But simply having pictures and words together does not optimize learning; how visuals are placed within text also makes a difference. In her blog on the Creative Passionate Users website, Kathy Sierra discussed an experiment in which subjects were instructed to study a selection of text and graphics for five subsequent tests. In all five tests, a group exposed to text placed near the illustration (more integrated with it) performed better than a group exposed to text that appeared below the illustration (less integrated with the image). Unifying words and pictures requires less switching of attention between the two, which may allow for more “undivided” attention that can promote better learning.
What Kind of Learner Are YOU?
Learning doesn’t depend only on brain capacity. All information initially makes its way into our minds via the senses, and which senses are most important for learning can vary among people. Since we often take learning for granted, we may not always be aware of which sense is our most powerful portal for learning. But knowing our go-to sense can enable us to establish an environment that facilitates learning. Here are some tips from the Pennsylvania Higher Education Assistance Agency on how to enhance learning according to your sensory preference. (Although designed for students, these guidelines are valuable for learners of all ages and in all settings).

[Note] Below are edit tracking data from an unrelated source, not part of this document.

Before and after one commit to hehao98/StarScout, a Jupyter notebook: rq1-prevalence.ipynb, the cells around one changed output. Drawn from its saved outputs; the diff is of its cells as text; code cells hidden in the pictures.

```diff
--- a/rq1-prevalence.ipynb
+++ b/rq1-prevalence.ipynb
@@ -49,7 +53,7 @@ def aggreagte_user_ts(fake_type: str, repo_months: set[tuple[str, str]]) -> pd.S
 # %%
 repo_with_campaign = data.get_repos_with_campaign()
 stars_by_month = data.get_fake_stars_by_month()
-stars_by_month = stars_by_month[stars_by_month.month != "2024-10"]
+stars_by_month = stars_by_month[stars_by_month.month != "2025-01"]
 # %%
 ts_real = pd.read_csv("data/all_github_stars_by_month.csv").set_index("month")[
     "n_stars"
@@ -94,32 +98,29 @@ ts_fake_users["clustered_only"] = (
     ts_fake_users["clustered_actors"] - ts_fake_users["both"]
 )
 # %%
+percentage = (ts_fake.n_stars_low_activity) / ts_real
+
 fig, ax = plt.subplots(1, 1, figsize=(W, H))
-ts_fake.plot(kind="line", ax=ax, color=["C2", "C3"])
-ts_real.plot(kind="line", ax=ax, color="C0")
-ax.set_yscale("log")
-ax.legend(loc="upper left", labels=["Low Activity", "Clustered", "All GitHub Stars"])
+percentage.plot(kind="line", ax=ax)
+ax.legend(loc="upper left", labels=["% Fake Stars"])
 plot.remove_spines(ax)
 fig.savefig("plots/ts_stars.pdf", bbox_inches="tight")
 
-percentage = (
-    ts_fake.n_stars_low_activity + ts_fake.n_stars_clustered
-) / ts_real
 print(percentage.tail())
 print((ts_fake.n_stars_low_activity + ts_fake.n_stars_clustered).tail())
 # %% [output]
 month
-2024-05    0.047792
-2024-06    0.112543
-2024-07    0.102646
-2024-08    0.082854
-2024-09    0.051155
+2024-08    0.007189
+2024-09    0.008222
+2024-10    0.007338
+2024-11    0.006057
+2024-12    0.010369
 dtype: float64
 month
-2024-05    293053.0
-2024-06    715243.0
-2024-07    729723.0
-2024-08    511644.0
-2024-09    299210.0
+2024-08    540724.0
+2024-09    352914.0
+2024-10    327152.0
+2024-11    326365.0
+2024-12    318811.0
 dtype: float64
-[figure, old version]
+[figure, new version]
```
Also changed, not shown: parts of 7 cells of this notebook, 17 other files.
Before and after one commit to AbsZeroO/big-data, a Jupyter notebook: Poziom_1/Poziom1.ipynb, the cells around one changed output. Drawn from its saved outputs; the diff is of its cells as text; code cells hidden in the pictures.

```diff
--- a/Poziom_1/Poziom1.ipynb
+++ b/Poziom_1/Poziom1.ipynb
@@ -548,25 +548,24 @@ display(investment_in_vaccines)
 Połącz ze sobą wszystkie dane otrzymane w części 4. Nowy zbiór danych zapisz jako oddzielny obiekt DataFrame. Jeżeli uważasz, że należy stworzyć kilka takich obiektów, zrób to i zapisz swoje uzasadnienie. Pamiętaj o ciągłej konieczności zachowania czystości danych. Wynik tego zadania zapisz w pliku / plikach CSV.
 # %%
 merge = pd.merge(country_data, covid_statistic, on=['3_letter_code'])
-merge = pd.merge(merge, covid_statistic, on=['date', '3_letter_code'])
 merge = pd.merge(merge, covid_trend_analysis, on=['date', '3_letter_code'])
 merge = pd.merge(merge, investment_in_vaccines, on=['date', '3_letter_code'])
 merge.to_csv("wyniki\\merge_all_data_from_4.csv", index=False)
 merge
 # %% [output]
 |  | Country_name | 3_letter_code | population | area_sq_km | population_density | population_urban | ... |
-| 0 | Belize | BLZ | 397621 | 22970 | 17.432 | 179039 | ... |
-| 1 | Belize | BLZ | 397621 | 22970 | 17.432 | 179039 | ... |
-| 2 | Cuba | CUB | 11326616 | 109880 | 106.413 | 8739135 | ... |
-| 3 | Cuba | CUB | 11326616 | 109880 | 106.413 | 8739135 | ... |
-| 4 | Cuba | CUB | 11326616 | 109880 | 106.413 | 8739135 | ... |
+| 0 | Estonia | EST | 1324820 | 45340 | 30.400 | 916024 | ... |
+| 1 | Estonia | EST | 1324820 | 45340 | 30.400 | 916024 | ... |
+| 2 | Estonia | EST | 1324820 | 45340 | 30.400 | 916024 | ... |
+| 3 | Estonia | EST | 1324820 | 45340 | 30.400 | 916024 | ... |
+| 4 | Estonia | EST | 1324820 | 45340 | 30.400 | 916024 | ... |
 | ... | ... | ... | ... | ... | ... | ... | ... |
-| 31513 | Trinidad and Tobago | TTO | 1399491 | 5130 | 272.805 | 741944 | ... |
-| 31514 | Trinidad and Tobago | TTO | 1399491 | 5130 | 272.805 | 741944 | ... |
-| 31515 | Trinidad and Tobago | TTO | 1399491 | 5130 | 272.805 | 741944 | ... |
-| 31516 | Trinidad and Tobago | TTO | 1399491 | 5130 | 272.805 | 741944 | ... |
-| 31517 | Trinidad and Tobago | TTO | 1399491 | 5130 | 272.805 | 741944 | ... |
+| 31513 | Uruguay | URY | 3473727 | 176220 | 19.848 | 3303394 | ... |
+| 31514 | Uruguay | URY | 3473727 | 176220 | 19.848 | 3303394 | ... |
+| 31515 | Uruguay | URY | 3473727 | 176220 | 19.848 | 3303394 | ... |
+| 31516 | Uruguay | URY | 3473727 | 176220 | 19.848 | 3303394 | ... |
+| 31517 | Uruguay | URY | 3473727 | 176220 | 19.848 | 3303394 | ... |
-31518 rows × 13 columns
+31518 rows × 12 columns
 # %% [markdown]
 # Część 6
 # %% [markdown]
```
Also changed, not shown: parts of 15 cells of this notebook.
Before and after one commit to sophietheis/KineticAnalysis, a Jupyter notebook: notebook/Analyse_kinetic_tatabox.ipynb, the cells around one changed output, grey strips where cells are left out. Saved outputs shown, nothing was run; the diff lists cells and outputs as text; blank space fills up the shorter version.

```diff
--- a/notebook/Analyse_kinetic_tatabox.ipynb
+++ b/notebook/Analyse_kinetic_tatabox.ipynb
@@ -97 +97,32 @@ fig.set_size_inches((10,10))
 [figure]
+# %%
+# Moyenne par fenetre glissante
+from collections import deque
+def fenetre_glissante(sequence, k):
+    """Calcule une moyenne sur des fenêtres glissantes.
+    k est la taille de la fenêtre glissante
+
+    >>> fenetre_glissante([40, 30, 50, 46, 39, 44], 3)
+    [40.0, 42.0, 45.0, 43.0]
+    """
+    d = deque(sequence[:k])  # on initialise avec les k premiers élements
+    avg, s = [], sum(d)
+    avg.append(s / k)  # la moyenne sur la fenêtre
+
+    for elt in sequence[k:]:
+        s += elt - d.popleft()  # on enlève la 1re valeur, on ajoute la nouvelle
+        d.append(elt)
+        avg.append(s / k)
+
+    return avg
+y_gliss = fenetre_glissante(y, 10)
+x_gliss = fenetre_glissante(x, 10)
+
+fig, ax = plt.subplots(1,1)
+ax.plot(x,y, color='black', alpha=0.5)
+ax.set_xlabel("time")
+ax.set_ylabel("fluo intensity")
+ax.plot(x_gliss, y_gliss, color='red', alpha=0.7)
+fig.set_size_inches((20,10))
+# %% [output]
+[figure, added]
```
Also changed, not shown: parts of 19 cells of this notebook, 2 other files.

Listen Up: Tips for AUDITORY Learners
If you prefer hearing instructions rather than reading them silently to yourself, here are 4 tips for making the most of your “learning by ear” preference:
- Choose a seat in a classroom or meeting room where you can hear well.
- Have your hearing checked on a regular basis.
- Use flashcards to learn new words or other information, and read them aloud.
- Read aloud any stories, assignments, directions, or new information you need to know.
Seeing Is Believing: VISUAL Learners
Visual learners are best served by reading written information (that’s me) or seeing pictures. They are usually neat and clean people—after all, they are affected by what they see around them. Their attention is drawn to things that are colorful and filled with imagery. Here are 6 tips for visual learners:
- Sit near the front of the room.
- Have your eyesight checked on a regular basis.
- Try to visualize things that you hear or that are read to you.
- Write down key words, ideas, or instructions.
- Draw pictures to help understand new concepts.
- Color-code different types of information.
Reach Out and Touch Something: TACTILE Learners
Tactile learners best understand and remember things through physical activity, either movement or actual contact. Touching, moving, building, or drawing are all valuable modes of learning. Tactile learners are typically active and gesture frequently, get antsy if they have to sit still too long, and often communicate by touching. Here are 4 tips that enhance the tactile learning process:
- Participate in activities that involve touching, building, moving, or drawing.
- Do lots of hands-on activities, like art projects, taking walks, or acting out stories.
- Arrange flashcards in groups to show relationships between ideas.
- Use a computer to reinforce learning through the sense of touch.
Is Someone Reading Out Loud? Hit the Mute Button
Although I’m a language-dominant learner, spoken words are often a distraction when I’m trying to learn something new. I remember and understand information better when reading it silently to myself than when I hear someone read it—even if the person reading aloud is me.